He contended that German Chancellor Angela Merkel has taken a hypocritical stance, as the German economy was given more flexibility with debt reductions after World War II. Without concessions that allow Athens to invest in infrastructure and economic growth, Greece could leave the euro zone—the so-called Grexit—and start "the beginning of the end" for the common currency, Piketty said.
"We have to get away from this very ideological approach and get to an agreement," the "Capital in the Twenty-First Century" author said in a CNBC "Closing Bell" interview.
Leaders are negotiating a last-ditch deal after Greek voters on Sunday resoundingly rejected a creditor bailout proposal. Further trimming of Greece's obligations has raised concerns that other debt-laden European countries may push for similar concessions in the future.
But Piketty contended that Europe has to be "very careful" about worsening its relationship with Greece.
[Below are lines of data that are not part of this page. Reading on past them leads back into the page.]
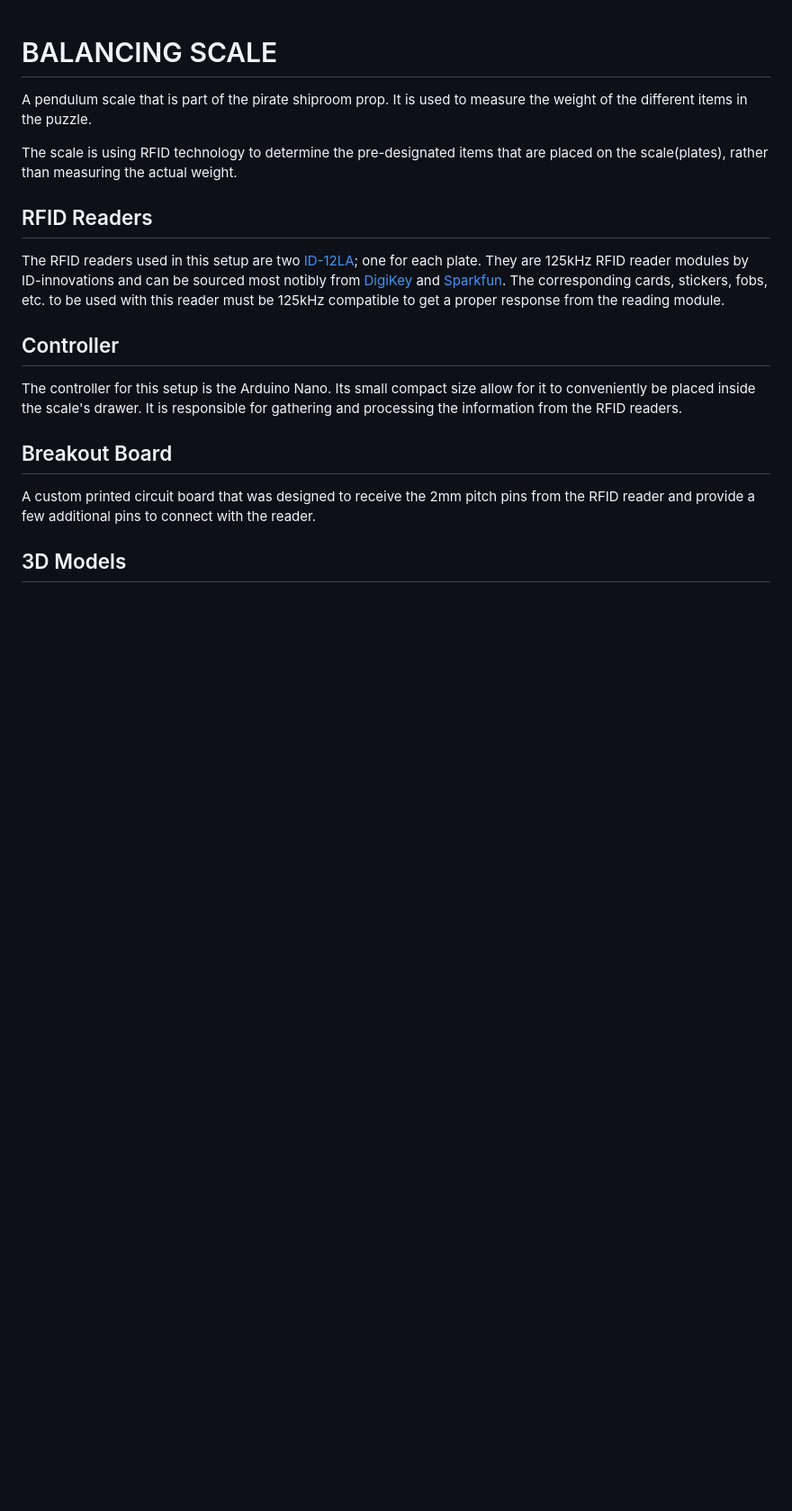
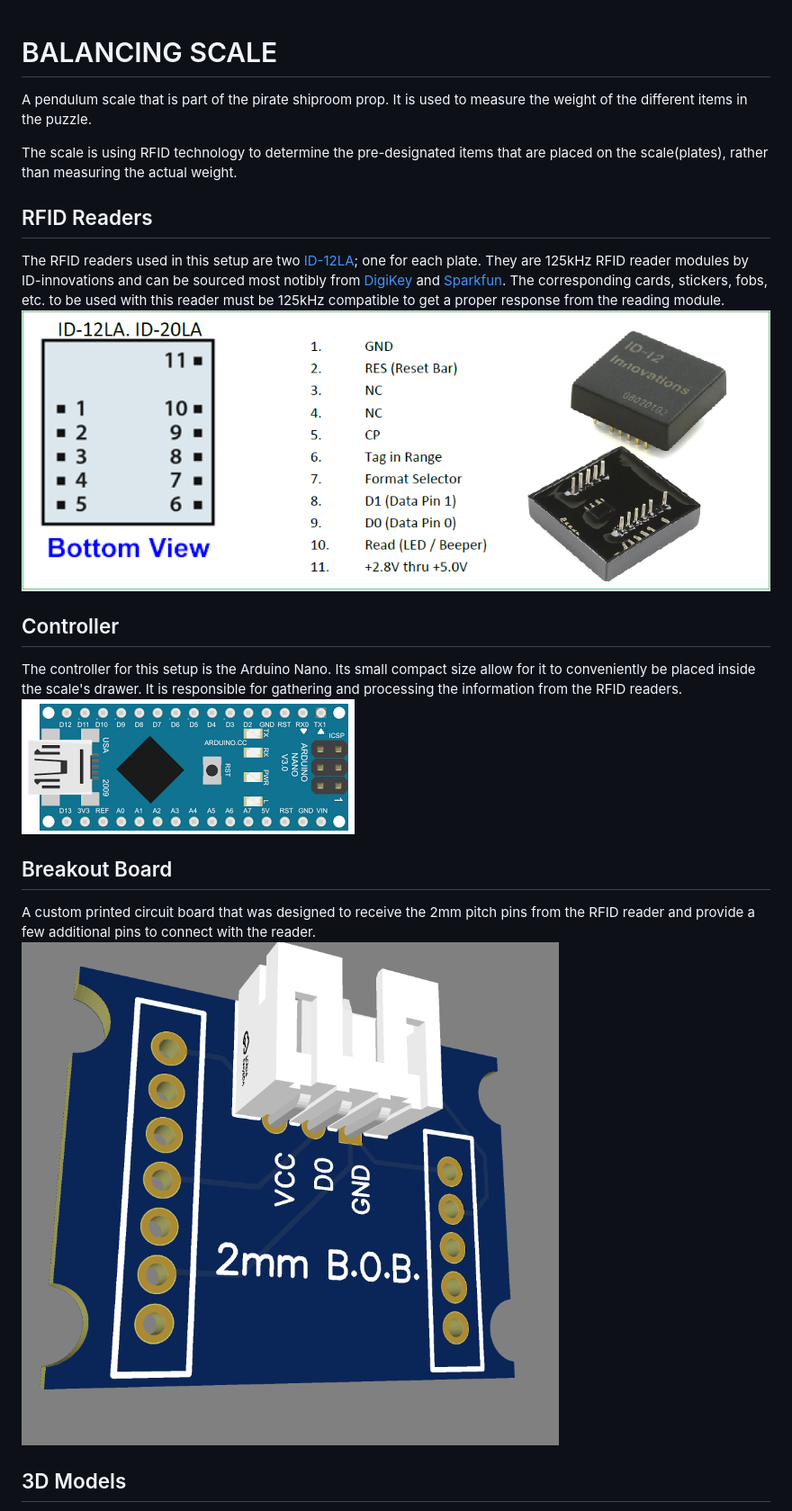
Before and after one commit to Alchemy-Escape-Rooms-Inc/Balancing-Scale, a Markdown page: README.md, the part around one of its changes. Shown at 90% size. GitHub-like rendering; pictures changed too: res/arduino_nano.png (added), res/bob.png (added), res/rfid_pin.png (added); blank space fills up the shorter version.

Commit message:
Added photos and added some content onto the readme file.

```diff
--- a/README.md
+++ b/README.md
@@ -8,11 +8,14 @@ that are placed on the scale(plates), rather than measuring the actual weight.
 ## RFID Readers
  The RFID readers used in this setup are two [ID-12LA](https://www.digikey.com/en/products/detail/sparkfun-electronics/11827/7364971); one for each plate. They are 125kHz RFID reader modules by ID-innovations and can be sourced most notibly from [DigiKey](https://www.Digikey.com) and [Sparkfun](https://www.sparkfun.com/).
 The corresponding cards, stickers, fobs, etc. to be used with this reader must be 125kHz compatible to get a proper response from the reading module.
+![rfid](./res/rfid_pin.png)
 
 ## Controller
 The controller for this setup is the Arduino Nano. Its small compact size allow for it to conveniently be placed inside the scale's drawer. It is responsible for gathering and processing the information from the RFID readers.
+![arduino](./res/arduino_nano.png)
 
 ## Breakout Board
 A custom printed circuit board that was designed to receive the 2mm pitch pins from the RFID reader and provide a few additional pins to connect with the reader.
+![Breakout board](./res/bob.png)
 
 ## 3D Models
```
Also changed, not shown: other parts of README.md (+1 -1 lines), res/plate.png (added), res/scale.png (added).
Leaders run the risk of "pushing Greece toward Russia" and seriously disrupting the common currency, he said.
"There is a big risk that this will end up very badly" if Greece and Europe fail to reach a deal, Piketty said.
He also noted that creditors have taken on unrealistic expectations for a future Greek budget surplus.